• [What the task requires]: Every line of the records that holds the word "give" should be copied out.

Stored dataset items
********************

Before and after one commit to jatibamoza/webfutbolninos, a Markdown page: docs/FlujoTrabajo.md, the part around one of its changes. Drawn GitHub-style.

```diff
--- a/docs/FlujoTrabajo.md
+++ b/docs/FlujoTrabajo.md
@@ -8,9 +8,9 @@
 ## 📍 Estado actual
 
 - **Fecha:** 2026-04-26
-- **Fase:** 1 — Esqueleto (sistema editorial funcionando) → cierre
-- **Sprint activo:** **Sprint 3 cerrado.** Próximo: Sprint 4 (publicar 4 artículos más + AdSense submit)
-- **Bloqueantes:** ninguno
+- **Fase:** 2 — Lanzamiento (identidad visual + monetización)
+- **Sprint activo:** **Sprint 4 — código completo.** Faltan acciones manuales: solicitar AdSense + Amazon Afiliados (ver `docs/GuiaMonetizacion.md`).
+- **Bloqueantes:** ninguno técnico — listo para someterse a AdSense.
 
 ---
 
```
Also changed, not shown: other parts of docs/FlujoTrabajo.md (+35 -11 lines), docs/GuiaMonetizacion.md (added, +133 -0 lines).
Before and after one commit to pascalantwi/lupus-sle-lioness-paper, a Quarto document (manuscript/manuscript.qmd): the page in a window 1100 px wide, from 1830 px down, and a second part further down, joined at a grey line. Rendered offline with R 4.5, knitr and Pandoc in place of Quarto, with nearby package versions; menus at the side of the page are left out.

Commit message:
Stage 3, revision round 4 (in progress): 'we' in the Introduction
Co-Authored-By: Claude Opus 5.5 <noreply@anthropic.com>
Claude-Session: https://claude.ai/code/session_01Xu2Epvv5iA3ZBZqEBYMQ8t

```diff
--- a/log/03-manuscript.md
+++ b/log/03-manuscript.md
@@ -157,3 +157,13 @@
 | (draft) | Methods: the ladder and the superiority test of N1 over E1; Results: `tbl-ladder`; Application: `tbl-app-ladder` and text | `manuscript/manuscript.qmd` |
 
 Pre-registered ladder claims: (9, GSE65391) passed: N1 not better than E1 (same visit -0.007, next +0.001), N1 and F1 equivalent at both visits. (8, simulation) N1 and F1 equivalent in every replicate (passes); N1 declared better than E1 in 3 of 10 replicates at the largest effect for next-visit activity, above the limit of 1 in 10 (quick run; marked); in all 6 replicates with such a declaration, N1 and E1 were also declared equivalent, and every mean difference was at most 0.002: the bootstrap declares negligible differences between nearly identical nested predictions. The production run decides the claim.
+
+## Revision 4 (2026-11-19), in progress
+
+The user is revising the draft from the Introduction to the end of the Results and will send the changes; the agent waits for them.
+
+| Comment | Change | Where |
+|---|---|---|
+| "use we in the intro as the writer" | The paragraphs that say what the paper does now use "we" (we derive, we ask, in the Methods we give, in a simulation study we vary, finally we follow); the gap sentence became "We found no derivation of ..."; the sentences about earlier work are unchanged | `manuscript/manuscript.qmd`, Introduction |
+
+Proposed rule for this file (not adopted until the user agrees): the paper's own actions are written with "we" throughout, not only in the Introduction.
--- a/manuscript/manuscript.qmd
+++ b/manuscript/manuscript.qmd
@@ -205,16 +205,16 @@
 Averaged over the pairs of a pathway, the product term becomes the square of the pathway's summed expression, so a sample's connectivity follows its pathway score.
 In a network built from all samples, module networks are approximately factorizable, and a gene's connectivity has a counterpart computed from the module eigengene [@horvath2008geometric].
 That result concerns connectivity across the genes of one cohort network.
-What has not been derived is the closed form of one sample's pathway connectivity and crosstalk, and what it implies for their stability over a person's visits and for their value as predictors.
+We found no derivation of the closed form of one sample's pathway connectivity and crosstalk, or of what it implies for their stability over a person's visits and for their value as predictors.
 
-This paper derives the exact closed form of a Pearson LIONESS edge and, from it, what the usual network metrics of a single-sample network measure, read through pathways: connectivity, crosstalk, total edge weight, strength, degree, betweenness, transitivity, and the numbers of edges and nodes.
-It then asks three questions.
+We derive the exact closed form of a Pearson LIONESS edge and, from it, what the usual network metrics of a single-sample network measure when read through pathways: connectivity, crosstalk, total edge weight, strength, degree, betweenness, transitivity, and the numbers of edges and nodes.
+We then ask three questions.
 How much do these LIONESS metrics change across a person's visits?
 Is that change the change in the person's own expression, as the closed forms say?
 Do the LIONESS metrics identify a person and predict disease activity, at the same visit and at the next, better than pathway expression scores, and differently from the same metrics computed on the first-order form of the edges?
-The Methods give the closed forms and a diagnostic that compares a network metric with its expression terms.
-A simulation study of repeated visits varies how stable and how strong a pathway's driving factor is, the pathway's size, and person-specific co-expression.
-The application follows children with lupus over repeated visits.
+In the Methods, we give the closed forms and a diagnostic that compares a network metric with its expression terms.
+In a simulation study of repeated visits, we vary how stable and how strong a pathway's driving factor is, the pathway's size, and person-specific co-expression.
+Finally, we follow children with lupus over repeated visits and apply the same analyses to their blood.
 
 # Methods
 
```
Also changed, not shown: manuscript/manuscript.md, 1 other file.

********************

• [Written reply]:
+| "use we in the intro as the writer" | The paragraphs that say what the paper does now use "we" (we derive, we ask, in the Methods we give, in a simulation study we vary, finally we follow); the gap sentence became "We found no derivation of ..."; the sentences about earlier work are unchanged | `manuscript/manuscript.qmd`, Introduction |
-The Methods give the closed forms and a diagnostic that compares a network metric with its expression terms.
+In the Methods, we give the closed forms and a diagnostic that compares a network metric with its expression terms.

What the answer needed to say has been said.